··· EXTRACTED MATERIAL

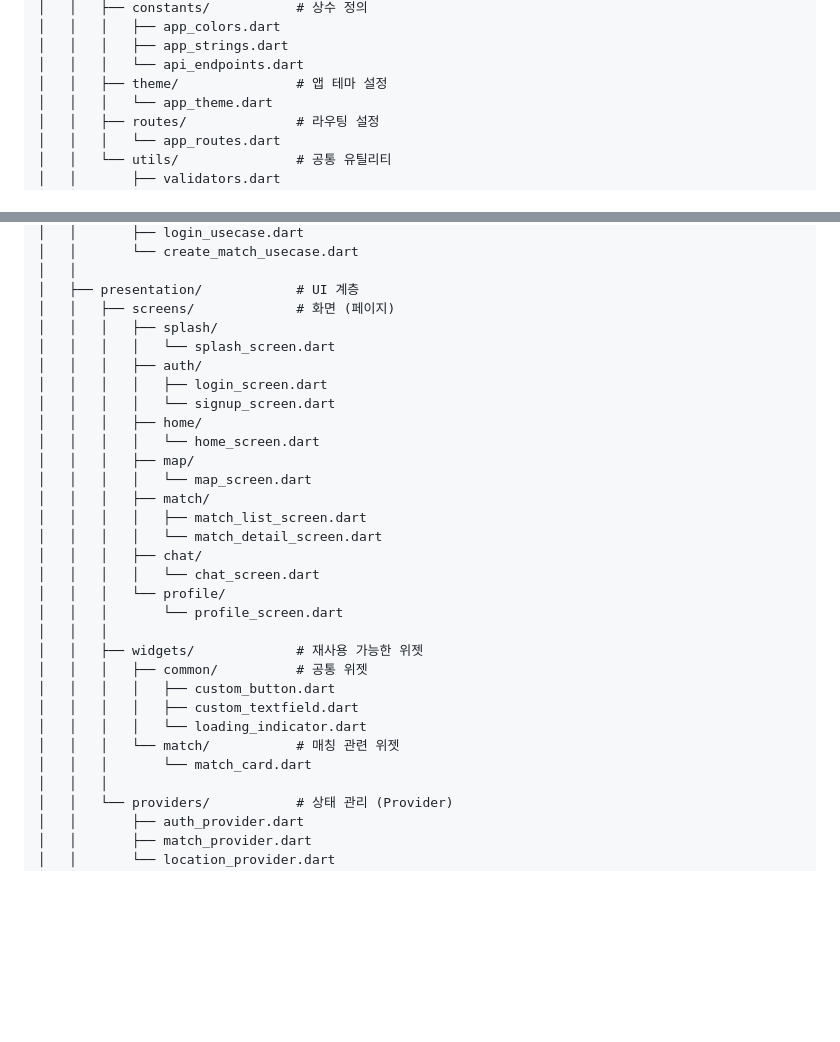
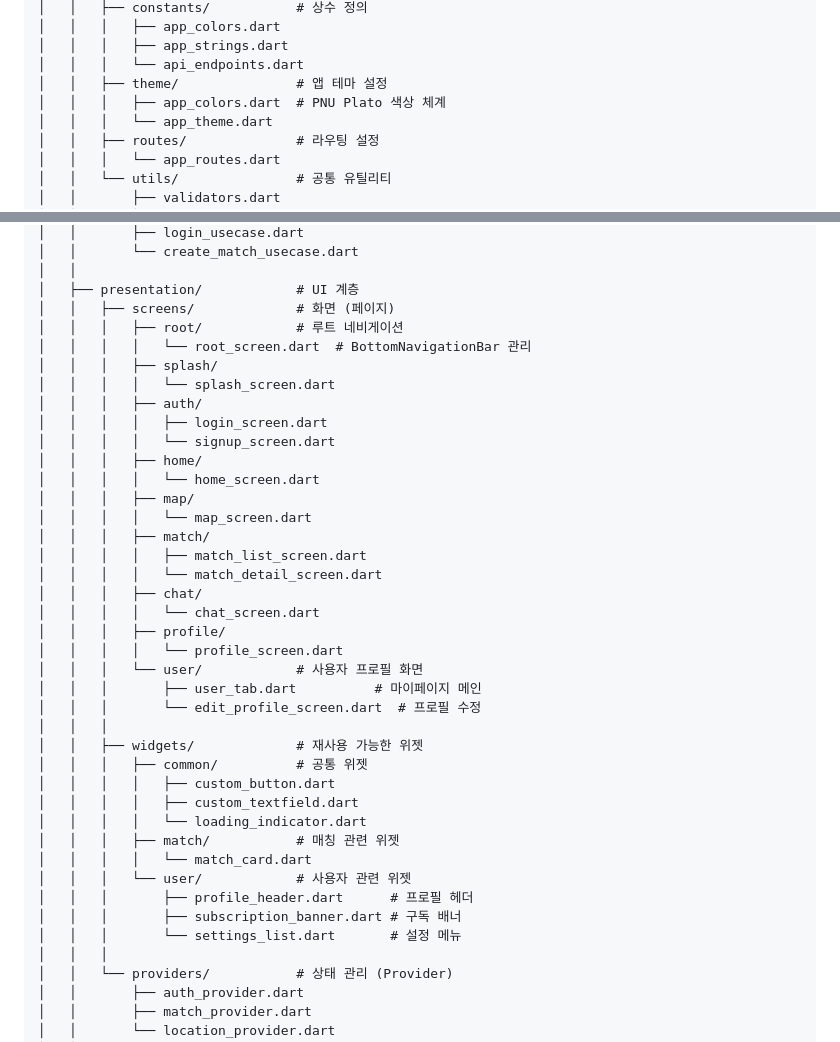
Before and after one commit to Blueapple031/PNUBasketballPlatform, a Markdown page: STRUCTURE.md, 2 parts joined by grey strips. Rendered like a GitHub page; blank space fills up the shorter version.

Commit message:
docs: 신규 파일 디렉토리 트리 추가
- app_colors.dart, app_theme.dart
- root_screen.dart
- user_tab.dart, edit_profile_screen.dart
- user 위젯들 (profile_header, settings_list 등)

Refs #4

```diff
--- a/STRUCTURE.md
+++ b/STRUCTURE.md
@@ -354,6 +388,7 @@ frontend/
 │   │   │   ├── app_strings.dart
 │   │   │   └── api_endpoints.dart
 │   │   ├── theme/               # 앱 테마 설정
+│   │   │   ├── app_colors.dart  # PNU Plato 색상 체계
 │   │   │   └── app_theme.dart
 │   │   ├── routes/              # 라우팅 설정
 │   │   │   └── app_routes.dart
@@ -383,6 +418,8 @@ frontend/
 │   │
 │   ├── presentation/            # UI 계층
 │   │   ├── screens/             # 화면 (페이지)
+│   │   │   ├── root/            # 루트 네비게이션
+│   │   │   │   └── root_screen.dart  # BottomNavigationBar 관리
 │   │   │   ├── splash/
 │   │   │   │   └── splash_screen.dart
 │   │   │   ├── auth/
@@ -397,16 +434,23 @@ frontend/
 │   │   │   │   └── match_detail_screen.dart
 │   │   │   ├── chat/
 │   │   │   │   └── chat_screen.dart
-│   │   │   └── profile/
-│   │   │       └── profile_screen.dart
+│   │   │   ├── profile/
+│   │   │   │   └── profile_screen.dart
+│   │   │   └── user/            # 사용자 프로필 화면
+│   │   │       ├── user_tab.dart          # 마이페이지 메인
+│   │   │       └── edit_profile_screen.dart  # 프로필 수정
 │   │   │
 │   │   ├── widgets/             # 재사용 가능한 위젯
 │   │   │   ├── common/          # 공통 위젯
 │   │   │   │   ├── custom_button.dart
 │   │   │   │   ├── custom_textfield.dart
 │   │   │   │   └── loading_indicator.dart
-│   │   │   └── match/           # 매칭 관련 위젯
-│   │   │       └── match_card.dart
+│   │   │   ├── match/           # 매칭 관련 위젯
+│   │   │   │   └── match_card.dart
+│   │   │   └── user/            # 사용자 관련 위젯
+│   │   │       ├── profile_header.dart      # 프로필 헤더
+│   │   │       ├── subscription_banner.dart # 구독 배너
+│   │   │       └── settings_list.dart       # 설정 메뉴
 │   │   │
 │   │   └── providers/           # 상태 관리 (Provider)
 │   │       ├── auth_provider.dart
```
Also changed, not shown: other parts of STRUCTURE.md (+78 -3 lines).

······

● TO DO: Within the material, how many lines hold the word "frontend"? Only the number is needed.

● WRITTEN SOLUTION: 3